Generalized LMs present with multifocal or osteolytic bony lesions, splenic involvement, as well as pleural and/or pericardial effusions, and they are extremely difficult for treatment [18–21]. Skeletal involvement of LM is also known as Gorham-Stout syndrome, disappearing bone disease or phantom bone disease (Fig. 14.3a–c) [2, 3].
Gorham syndrome: (a) deformation of the right shoulder area; (b) magnetic resonance imaging revealing presence of lymphatic malformation
14.4 Patient Evaluation
Diagnosis of LM in most cases (90%) is made on the basis of history and clinical manifestations [3, 4, 7, 8]. Small, superficial lesions do not require further evaluation . Radiological techniques are used to determine anatomic extent of the disease and the rheologic nature [4, 7, 9]. Ultrasonography and color Doppler study differentiate slow-flow from fast-flow anomalies and a discrete tumoral mass from the anomalous channels of a vascular malformation [7–9]. Ultrasonography is less valuable for deep-seated lesions . Magnetic resonance imaging (MRI) is the best radiological technique for characterizing LM [4, 7, 8, 11, 15]. MRI with contrast can help to distinguish LM from venous malformation (VM) or lymphaticovenous malformation (LVM) (Fig. 14.4a, b) [3, 4, 9, 15].
Lymphaticovenous malformation of the right orbit: (a) clinical view; (b) magnetic resonance imaging of the head region revealing large intraorbital lymphaticovenous malformation
14.5 Treatment Option
LM is a benign lesion and small or asymptomatic lesions may be observed [3, 21]. Spontaneous regression of LMs is rarely seen . Treatment of LMs is reserved in case of symptomatic lesions that cause pain and significant deformity or if the LM is a threat to a vital structures [3, 7, 8]. An infected LM often requires intravenous antimicrobial therapy . Patients and families are counseled that LM can expand following any intervention, and thus additional treatments are often required in the future . Treatment option for LM is usually multimodal, and treatment algorithms are not yet created [3, 6, 8, 10–12, 16–19, 22–29, 31]. Treatment of LMs includes observation, pharmacotherapy, excision, and sclerotherapy [3–31]. Disease location has a major influence on prognosis, and outcomes are not so favorable for children with orbital, parotid, laryngopharyngeal, and oral disease [10, 14, 15].

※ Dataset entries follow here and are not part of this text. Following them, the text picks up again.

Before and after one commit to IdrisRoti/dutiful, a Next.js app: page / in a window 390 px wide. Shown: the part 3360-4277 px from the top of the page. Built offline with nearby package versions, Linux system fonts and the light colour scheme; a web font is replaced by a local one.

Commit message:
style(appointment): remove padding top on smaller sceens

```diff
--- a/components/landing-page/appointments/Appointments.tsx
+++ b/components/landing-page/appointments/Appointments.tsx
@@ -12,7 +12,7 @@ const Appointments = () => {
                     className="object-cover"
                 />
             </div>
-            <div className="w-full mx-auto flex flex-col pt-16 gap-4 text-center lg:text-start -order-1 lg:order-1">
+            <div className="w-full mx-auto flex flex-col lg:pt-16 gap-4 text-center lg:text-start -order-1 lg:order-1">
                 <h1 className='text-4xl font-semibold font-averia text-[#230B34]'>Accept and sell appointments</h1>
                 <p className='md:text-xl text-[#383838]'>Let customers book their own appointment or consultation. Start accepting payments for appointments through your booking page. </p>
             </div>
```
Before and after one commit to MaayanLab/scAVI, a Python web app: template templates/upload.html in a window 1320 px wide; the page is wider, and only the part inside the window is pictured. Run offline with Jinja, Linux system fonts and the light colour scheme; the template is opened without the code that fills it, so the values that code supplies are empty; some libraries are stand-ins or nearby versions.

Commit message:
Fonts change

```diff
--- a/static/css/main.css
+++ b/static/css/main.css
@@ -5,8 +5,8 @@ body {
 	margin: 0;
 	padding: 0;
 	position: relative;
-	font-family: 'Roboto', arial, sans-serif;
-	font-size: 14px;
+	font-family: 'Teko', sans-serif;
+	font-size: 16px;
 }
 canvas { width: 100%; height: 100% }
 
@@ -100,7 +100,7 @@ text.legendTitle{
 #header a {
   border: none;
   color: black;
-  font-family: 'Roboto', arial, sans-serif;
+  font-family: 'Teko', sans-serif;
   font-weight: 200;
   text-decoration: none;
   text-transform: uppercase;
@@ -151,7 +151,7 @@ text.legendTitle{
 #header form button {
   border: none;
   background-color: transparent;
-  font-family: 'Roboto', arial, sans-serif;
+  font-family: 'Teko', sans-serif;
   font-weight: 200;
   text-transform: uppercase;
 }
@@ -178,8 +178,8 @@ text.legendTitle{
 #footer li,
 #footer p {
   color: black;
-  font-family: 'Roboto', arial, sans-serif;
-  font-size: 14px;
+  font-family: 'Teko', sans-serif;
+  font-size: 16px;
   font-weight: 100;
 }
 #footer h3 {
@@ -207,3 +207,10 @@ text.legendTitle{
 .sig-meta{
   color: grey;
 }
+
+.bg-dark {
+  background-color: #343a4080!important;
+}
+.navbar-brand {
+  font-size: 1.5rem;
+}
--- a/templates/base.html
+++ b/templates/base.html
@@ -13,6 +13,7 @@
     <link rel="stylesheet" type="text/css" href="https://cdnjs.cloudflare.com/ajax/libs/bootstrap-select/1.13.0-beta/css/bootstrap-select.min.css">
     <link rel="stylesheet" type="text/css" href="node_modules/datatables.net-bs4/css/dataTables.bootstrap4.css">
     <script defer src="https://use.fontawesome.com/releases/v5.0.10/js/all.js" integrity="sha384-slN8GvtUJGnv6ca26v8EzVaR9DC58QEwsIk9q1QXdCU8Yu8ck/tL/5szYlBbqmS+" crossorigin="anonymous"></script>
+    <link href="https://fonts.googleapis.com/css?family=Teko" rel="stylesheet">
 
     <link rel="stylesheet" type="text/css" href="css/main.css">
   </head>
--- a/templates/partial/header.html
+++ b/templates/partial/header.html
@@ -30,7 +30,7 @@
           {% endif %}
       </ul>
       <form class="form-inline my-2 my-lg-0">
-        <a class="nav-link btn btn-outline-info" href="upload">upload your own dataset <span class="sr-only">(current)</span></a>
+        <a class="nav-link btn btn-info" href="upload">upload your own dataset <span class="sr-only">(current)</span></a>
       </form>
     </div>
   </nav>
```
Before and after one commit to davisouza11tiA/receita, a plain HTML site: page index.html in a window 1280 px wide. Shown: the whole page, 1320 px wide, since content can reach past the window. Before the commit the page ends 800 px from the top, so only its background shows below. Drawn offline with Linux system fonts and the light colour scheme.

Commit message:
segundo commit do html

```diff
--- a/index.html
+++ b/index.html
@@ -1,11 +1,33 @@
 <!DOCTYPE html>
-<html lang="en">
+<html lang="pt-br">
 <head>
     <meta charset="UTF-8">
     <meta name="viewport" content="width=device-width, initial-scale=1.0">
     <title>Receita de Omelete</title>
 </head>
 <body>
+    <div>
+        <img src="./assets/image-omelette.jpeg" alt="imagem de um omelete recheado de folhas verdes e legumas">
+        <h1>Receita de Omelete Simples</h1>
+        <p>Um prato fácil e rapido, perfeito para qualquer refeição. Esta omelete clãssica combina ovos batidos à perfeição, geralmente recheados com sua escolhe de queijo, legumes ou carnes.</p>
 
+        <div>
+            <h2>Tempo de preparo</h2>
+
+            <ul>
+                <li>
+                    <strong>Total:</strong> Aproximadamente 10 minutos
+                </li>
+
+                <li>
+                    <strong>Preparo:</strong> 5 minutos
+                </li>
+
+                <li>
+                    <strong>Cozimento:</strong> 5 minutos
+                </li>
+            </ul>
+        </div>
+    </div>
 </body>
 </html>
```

Injection sclerotherapy induces endothelial inflammation in a vascular structure with the goal of causing thrombosis, occlusion, fibrosis, and contraction within a structure . Sclerotherapy has emerged during the past several decades as first-line treatment option for large or problematic macrocystic/combined LM [3, 8, 12]. Sclerotherapy is less successful and less predictive for microcystic (deep-seated) LM, the response is not instantaneous, and usually multiple procedures are needed [3, 4, 6, 13]. Different sclerosing agents have been used for sclerotherapy of LMs such as ethanol, hypertonic saline, alcoholic solution of zein (ASZ) (Ethibloc), and sodium tetradecyl sulfate (STS) [6, 8, 12, 13, 22]. Ethanol has the highest complication rate (ulceration, nerve injury, systemic toxicity) [3, 20]. The most utilized sclerosing agents for LMs are doxycycline, bleomycin, and OK-432 [3, 4, 6–8, 10–12, 16, 22, 27, 29].